(Code change snippets)
((

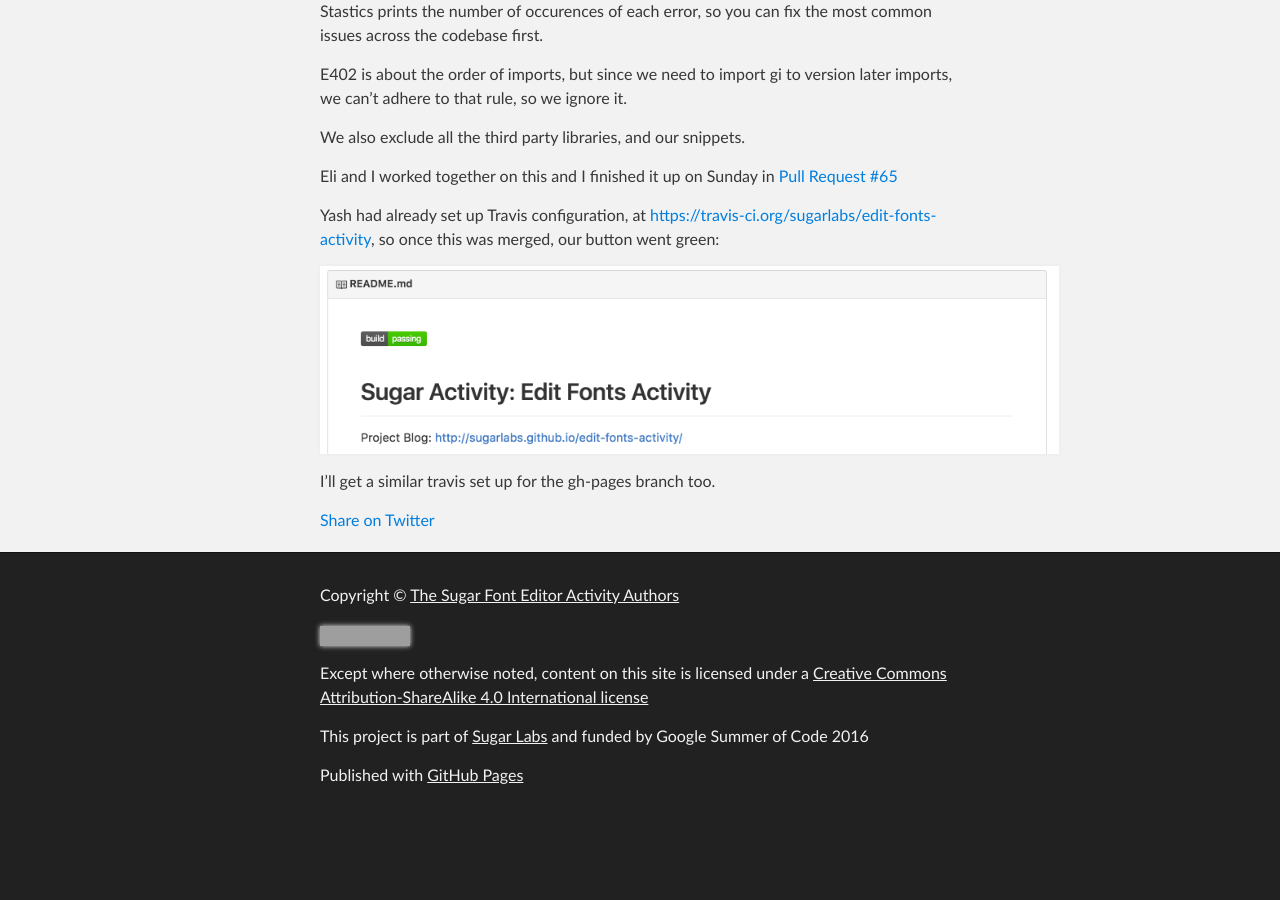
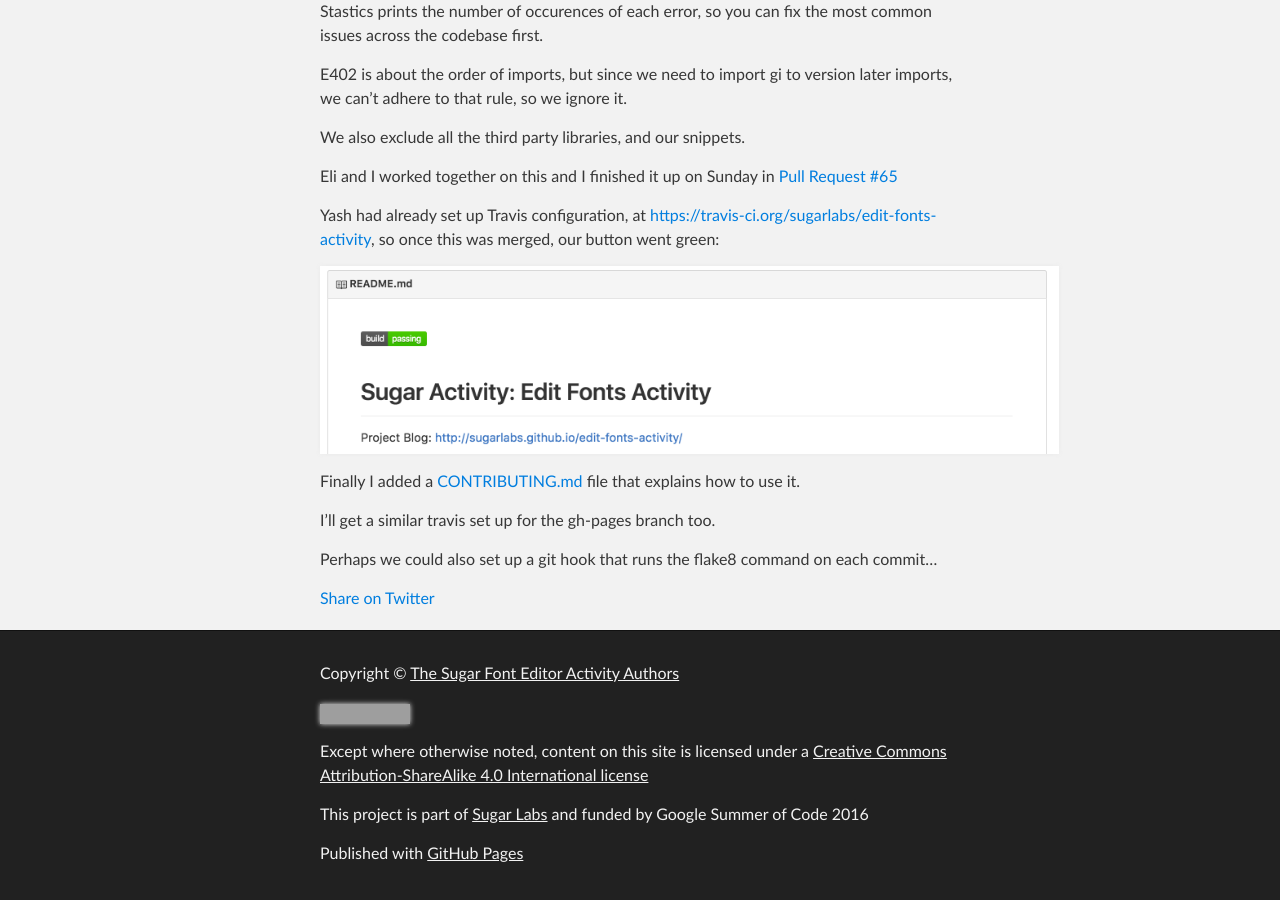
Before and after one commit to sugarlabs/edit-fonts-activity, a Jekyll site: the page built from _posts/2016-07-13-flake8.md, in a window 1280 px wide and 900 px high, scrolled down 982 px. Built offline with Jekyll 4.4.1, drawn with Linux system fonts in a browser that asks for light colours; before the commit the page ends 1804 px from its top, so only the background shows below that; grey boxes are pictures that could not be loaded.

Commit message:
_posts/2016-07-13-flake8.md More ideas and a link

```diff
--- a/_posts/2016-07-13-flake8.md
+++ b/_posts/2016-07-13-flake8.md
@@ -39,4 +39,8 @@ Yash had already set up Travis configuration, at <https://travis-ci.org/sugarlab
 
 ![travis button is green](files/img/2016-07-13-travis-button.png)
 
+Finally I added a [CONTRIBUTING.md](https://github.com/sugarlabs/edit-fonts-activity/blob/master/CONTRIBUTING.md) file that explains how to use it.
+
 I'll get a similar travis set up for the gh-pages branch too.
+
+Perhaps we could also set up a git hook that runs the flake8 command on each commit...
```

))

### Problem to work on
In your copy, include no pictures, but reproduce all records exactly.

### Worked solution
Before and after one commit to sugarlabs/edit-fonts-activity, a Jekyll site: the page built from _posts/2016-07-13-flake8.md, in a window 1280 px wide and 900 px high, scrolled down 982 px. Built offline with Jekyll 4.4.1, drawn with Linux system fonts in a browser that asks for light colours; before the commit the page ends 1804 px from its top, so only the background shows below that; grey boxes are pictures that could not be loaded.

Commit message:
_posts/2016-07-13-flake8.md More ideas and a link

```diff
--- a/_posts/2016-07-13-flake8.md
+++ b/_posts/2016-07-13-flake8.md
@@ -39,4 +39,8 @@ Yash had already set up Travis configuration, at <https://travis-ci.org/sugarlab
 
 ![travis button is green](files/img/2016-07-13-travis-button.png)
 
+Finally I added a [CONTRIBUTING.md](https://github.com/sugarlabs/edit-fonts-activity/blob/master/CONTRIBUTING.md) file that explains how to use it.
+
 I'll get a similar travis set up for the gh-pages branch too.
+
+Perhaps we could also set up a git hook that runs the flake8 command on each commit...
```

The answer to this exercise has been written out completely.